— EXERCISE MATERIAL —

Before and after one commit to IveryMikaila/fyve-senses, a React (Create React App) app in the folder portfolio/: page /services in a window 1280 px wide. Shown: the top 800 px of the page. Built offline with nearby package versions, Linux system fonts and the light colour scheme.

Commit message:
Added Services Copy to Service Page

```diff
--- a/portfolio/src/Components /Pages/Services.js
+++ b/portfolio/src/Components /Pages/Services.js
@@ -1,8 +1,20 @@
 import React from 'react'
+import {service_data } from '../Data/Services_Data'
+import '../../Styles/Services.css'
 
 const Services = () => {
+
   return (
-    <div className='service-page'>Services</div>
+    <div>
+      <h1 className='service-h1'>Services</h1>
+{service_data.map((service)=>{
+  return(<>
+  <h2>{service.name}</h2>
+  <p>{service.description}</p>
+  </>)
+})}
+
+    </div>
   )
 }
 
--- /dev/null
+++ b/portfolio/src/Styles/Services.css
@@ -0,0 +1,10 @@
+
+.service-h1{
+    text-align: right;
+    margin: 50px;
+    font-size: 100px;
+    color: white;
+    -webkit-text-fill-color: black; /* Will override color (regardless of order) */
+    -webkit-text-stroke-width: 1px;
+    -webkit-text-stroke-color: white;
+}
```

— EXERCISE DIRECTIONS —
Looking only at the data above, say how many of its lines contain the string "Styles", and nothing more.

— ANSWER SPACE —
2